(TASK INSTRUCTIONS) Work out how many lines in the data below include "flex", then reply with that number only.

Web page edit records:
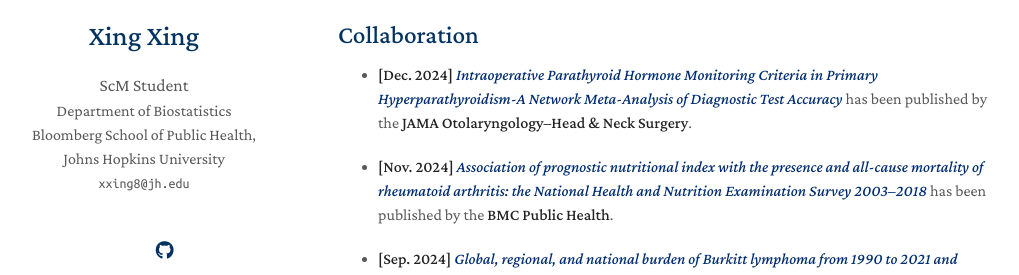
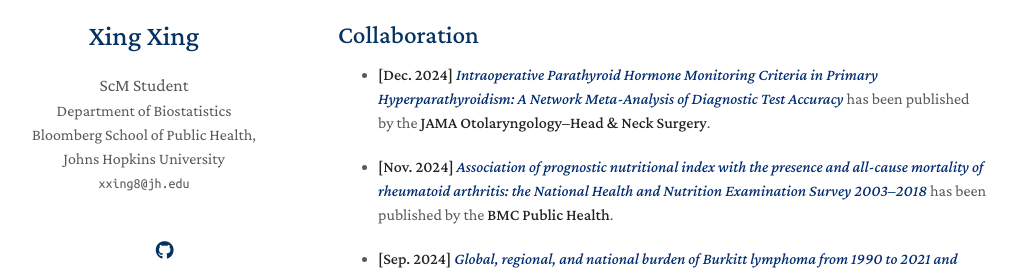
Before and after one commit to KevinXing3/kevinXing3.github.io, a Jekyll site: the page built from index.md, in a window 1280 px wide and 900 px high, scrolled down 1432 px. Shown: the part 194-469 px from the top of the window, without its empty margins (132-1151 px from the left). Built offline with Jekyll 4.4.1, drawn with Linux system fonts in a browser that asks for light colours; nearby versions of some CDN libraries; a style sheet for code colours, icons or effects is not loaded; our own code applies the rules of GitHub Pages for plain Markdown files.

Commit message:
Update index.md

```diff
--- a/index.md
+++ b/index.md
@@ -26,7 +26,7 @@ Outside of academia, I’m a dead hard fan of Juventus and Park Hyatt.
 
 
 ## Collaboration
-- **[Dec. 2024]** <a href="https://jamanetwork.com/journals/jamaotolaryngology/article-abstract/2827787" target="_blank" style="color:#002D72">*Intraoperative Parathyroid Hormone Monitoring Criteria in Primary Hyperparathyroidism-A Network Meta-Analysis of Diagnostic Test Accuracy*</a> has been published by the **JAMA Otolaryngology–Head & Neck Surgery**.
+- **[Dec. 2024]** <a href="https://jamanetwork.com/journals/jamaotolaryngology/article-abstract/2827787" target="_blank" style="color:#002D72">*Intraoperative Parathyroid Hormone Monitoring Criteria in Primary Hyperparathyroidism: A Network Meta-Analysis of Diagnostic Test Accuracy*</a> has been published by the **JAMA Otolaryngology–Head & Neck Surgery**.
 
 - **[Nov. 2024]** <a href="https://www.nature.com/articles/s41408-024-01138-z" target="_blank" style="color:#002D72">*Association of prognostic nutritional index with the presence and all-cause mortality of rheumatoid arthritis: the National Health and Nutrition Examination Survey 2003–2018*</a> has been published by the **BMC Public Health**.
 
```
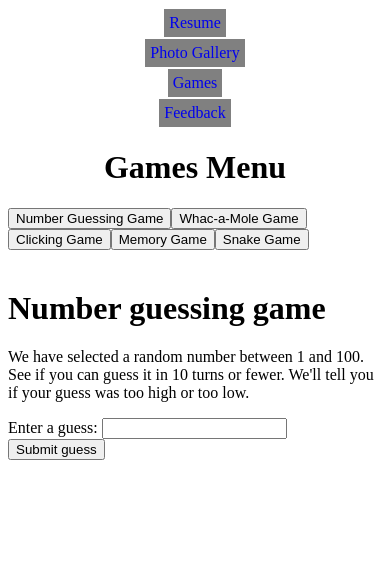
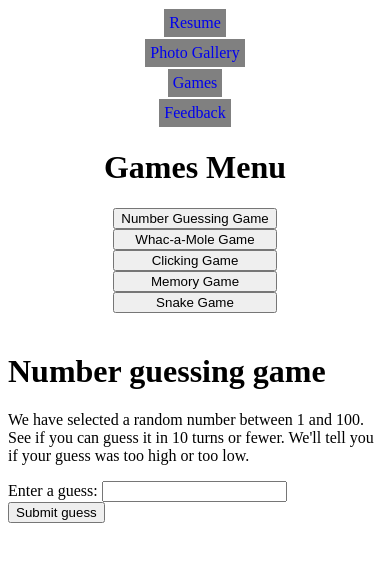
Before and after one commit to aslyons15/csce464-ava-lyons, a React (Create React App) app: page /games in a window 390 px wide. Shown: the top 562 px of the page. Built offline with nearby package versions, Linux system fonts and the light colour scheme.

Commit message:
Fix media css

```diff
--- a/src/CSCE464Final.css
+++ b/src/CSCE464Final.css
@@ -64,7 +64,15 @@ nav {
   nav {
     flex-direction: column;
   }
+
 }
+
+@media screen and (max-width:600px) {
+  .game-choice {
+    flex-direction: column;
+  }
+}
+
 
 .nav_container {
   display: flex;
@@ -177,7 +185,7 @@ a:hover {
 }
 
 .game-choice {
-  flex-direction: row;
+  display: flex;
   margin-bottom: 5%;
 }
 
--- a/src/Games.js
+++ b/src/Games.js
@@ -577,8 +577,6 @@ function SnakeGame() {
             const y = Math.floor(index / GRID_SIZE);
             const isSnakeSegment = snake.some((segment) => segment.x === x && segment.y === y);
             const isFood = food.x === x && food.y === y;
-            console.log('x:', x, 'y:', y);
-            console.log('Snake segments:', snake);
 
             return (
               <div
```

(EXERCISE RESULT) 5